#### [What you are asked to do]
All the lines below need to be output exactly, apart from any images.

■ ■ ■

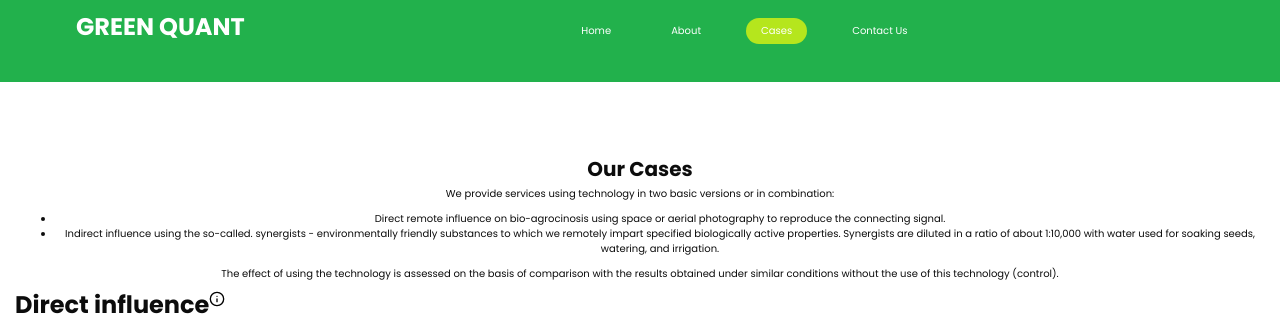
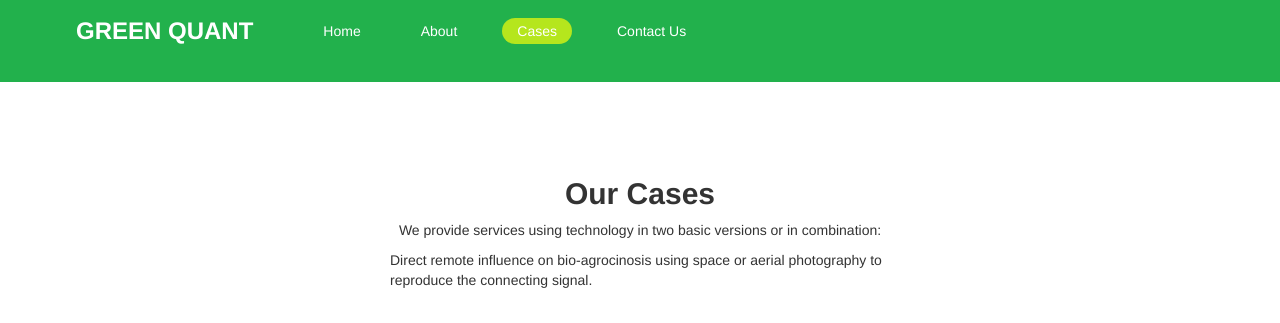
Before and after one commit to SkullCandby/flask-GPsN, a Flask app: page /service in a window 1280 px wide. Shown: the top 323 px of the page. Run offline with Flask 3, Linux system fonts and the light colour scheme; some libraries are stand-ins or nearby versions.

Commit message:
Update service.html

```diff
--- a/templates/service.html
+++ b/templates/service.html
@@ -11,12 +11,6 @@
     <meta name="keywords" content=""/>
     <meta name="description" content=""/>
     <meta name="author" content=""/>
-
-    <meta name="viewport" content="width=device-width, initial-scale=1">
-    <link rel="stylesheet" href="https://maxcdn.bootstrapcdn.com/bootstrap/3.4.1/css/bootstrap.min.css">
-    <script src="https://ajax.googleapis.com/ajax/libs/jquery/3.7.1/jquery.min.js"></script>
-    <script src="https://maxcdn.bootstrapcdn.com/bootstrap/3.4.1/js/bootstrap.min.js"></script>
-
 
     <title>Green quant</title>
 
@@ -33,6 +27,17 @@
     <link href="../static/css/style.css" rel="stylesheet"/>
     <!-- responsive style -->
     <link href="../static/css/responsive.css" rel="stylesheet"/>
+    <meta name="viewport" content="width=device-width, initial-scale=1">
+    <link rel="stylesheet" href="https://maxcdn.bootstrapcdn.com/bootstrap/3.4.1/css/bootstrap.min.css">
+    <script src="https://ajax.googleapis.com/ajax/libs/jquery/3.7.1/jquery.min.js"></script>
+    <script src="https://maxcdn.bootstrapcdn.com/bootstrap/3.4.1/js/bootstrap.min.js"></script>
+
+    <style>
+        .left-align {
+    display: block;  /* This makes the span behave like a block element, taking the full width */
+    text-align: left;
+}
+    </style>
 </head>
 
 <body class="sub_page">
@@ -91,13 +96,13 @@
     <h2>Our Cases</h2>
 
     <p>We provide services using technology in two basic versions or in combination:</p>
-    <ul class="left-align">
-        <li> Direct remote influence on bio-agrocinosis using space or aerial photography to reproduce the connecting signal.</li>
-        <li> Indirect influence using the so-called. synergists - environmentally friendly substances to which we remotely impart specified biologically active properties. Synergists are diluted in a ratio of about 1:10,000 with water used for soaking seeds, watering, and irrigation.</li>
-    </ul>
+    <div class="left-align" style="width: 500px; display: flex; flex-direction: column; justify-content: space-between; gap: 70px;">
+        <p> Direct remote influence on bio-agrocinosis using space or aerial photography to reproduce the connecting signal.</p>
+        <p> Indirect influence using the so-called. synergists - environmentally friendly substances to which we remotely impart specified biologically active properties. Synergists are diluted in a ratio of about 1:10,000 with water used for soaking seeds, watering, and irrigation.</p>
+    </div>
     <p>The effect of using the technology is assessed on the basis of comparison with the results obtained under similar conditions without the use of this technology (control).</p>
 </div>
-        <div style="display: flex; flex-direction: row;"><h2 style="font-weight: bold; font-size: 24px">Direct influence</h2>     <a data-toggle="tooltip" data-placement="right" title="Hooray!"><img src="../static/images/info-circle-svgrepo-com.svg" style="width:16; height: 16px"></a></div>
+        <h2 style="font-weight: bold; font-size: 24px">Direct influence</h2>
         <div class="row">
 
             <!-- Work Example 1 -->
@@ -270,6 +275,10 @@
     </div>
 </section>
 
+
+<!-- end service section -->
+
+
 <div class="footer_bg">
 
     <!-- contact section -->
@@ -339,19 +348,16 @@
                         </h4>
                         <ul class="  ">
                             <li class=" ">
-                                    <a class="" href="{{ url_for('index') }}">Home <span class="sr-only">(current)</span></a>
+                                <a class="" href="index.html">Home <span class="sr-only">(current)</span></a>
+                            </li>
+                            <li class="">
+                                <a class="" href="about.html"> About</a>
                             </li>
                             <li class="active">
-                                    <a class="" href="{{ url_for('about') }}"> About</a>
-                                </li>
-                                <li class="">
-                                    <a class="" href="{{ url_for('service') }}"> Cases </a>
+                                <a class="" href="service.html"> Services </a>
                             </li>
                             <li class="">
                                 <a class="" href="#contactLink">Contact Us</a>
-                                </li>
-                                <li class="">
-                                   <a class="" href="../static/docs/green_quant_techology_explain.pdf" download="">Documentation</a>
                             </li>
                         </ul>
                     </div>
@@ -366,7 +372,7 @@
                                 <img src="../static/images/telephone-white.png" width="12px" alt="">
                             </div>
                             <p>
-                                +31 6 10 83 13 88
+                                +01 1234567890
                             </p>
                         </a>
                         <a>
```
Lines whose indentation alone changed are shown as unchanged.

■ ■ ■

#### [The completed task]
Before and after one commit to SkullCandby/flask-GPsN, a Flask app: page /service in a window 1280 px wide. Shown: the top 323 px of the page. Run offline with Flask 3, Linux system fonts and the light colour scheme; some libraries are stand-ins or nearby versions.

Commit message:
Update service.html

```diff
--- a/templates/service.html
+++ b/templates/service.html
@@ -11,12 +11,6 @@
     <meta name="keywords" content=""/>
     <meta name="description" content=""/>
     <meta name="author" content=""/>
-
-    <meta name="viewport" content="width=device-width, initial-scale=1">
-    <link rel="stylesheet" href="https://maxcdn.bootstrapcdn.com/bootstrap/3.4.1/css/bootstrap.min.css">
-    <script src="https://ajax.googleapis.com/ajax/libs/jquery/3.7.1/jquery.min.js"></script>
-    <script src="https://maxcdn.bootstrapcdn.com/bootstrap/3.4.1/js/bootstrap.min.js"></script>
-
 
     <title>Green quant</title>
 
@@ -33,6 +27,17 @@
     <link href="../static/css/style.css" rel="stylesheet"/>
     <!-- responsive style -->
     <link href="../static/css/responsive.css" rel="stylesheet"/>
+    <meta name="viewport" content="width=device-width, initial-scale=1">
+    <link rel="stylesheet" href="https://maxcdn.bootstrapcdn.com/bootstrap/3.4.1/css/bootstrap.min.css">
+    <script src="https://ajax.googleapis.com/ajax/libs/jquery/3.7.1/jquery.min.js"></script>
+    <script src="https://maxcdn.bootstrapcdn.com/bootstrap/3.4.1/js/bootstrap.min.js"></script>
+
+    <style>
+        .left-align {
+    display: block;  /* This makes the span behave like a block element, taking the full width */
+    text-align: left;
+}
+    </style>
 </head>
 
 <body class="sub_page">
@@ -91,13 +96,13 @@
     <h2>Our Cases</h2>
 
     <p>We provide services using technology in two basic versions or in combination:</p>
-    <ul class="left-align">
-        <li> Direct remote influence on bio-agrocinosis using space or aerial photography to reproduce the connecting signal.</li>
-        <li> Indirect influence using the so-called. synergists - environmentally friendly substances to which we remotely impart specified biologically active properties. Synergists are diluted in a ratio of about 1:10,000 with water used for soaking seeds, watering, and irrigation.</li>
-    </ul>
+    <div class="left-align" style="width: 500px; display: flex; flex-direction: column; justify-content: space-between; gap: 70px;">
+        <p> Direct remote influence on bio-agrocinosis using space or aerial photography to reproduce the connecting signal.</p>
+        <p> Indirect influence using the so-called. synergists - environmentally friendly substances to which we remotely impart specified biologically active properties. Synergists are diluted in a ratio of about 1:10,000 with water used for soaking seeds, watering, and irrigation.</p>
+    </div>
     <p>The effect of using the technology is assessed on the basis of comparison with the results obtained under similar conditions without the use of this technology (control).</p>
 </div>
-        <div style="display: flex; flex-direction: row;"><h2 style="font-weight: bold; font-size: 24px">Direct influence</h2>     <a data-toggle="tooltip" data-placement="right" title="Hooray!"><img src="../static/images/info-circle-svgrepo-com.svg" style="width:16; height: 16px"></a></div>
+        <h2 style="font-weight: bold; font-size: 24px">Direct influence</h2>
         <div class="row">
 
             <!-- Work Example 1 -->
@@ -270,6 +275,10 @@
     </div>
 </section>
 
+
+<!-- end service section -->
+
+
 <div class="footer_bg">
 
     <!-- contact section -->
@@ -339,19 +348,16 @@
                         </h4>
                         <ul class="  ">
                             <li class=" ">
-                                    <a class="" href="{{ url_for('index') }}">Home <span class="sr-only">(current)</span></a>
+                                <a class="" href="index.html">Home <span class="sr-only">(current)</span></a>
+                            </li>
+                            <li class="">
+                                <a class="" href="about.html"> About</a>
                             </li>
                             <li class="active">
-                                    <a class="" href="{{ url_for('about') }}"> About</a>
-                                </li>
-                                <li class="">
-                                    <a class="" href="{{ url_for('service') }}"> Cases </a>
+                                <a class="" href="service.html"> Services </a>
                             </li>
                             <li class="">
                                 <a class="" href="#contactLink">Contact Us</a>
-                                </li>
-                                <li class="">
-                                   <a class="" href="../static/docs/green_quant_techology_explain.pdf" download="">Documentation</a>
                             </li>
                         </ul>
                     </div>
@@ -366,7 +372,7 @@
                                 <img src="../static/images/telephone-white.png" width="12px" alt="">
                             </div>
                             <p>
-                                +31 6 10 83 13 88
+                                +01 1234567890
                             </p>
                         </a>
                         <a>
```
Lines whose indentation alone changed are shown as unchanged.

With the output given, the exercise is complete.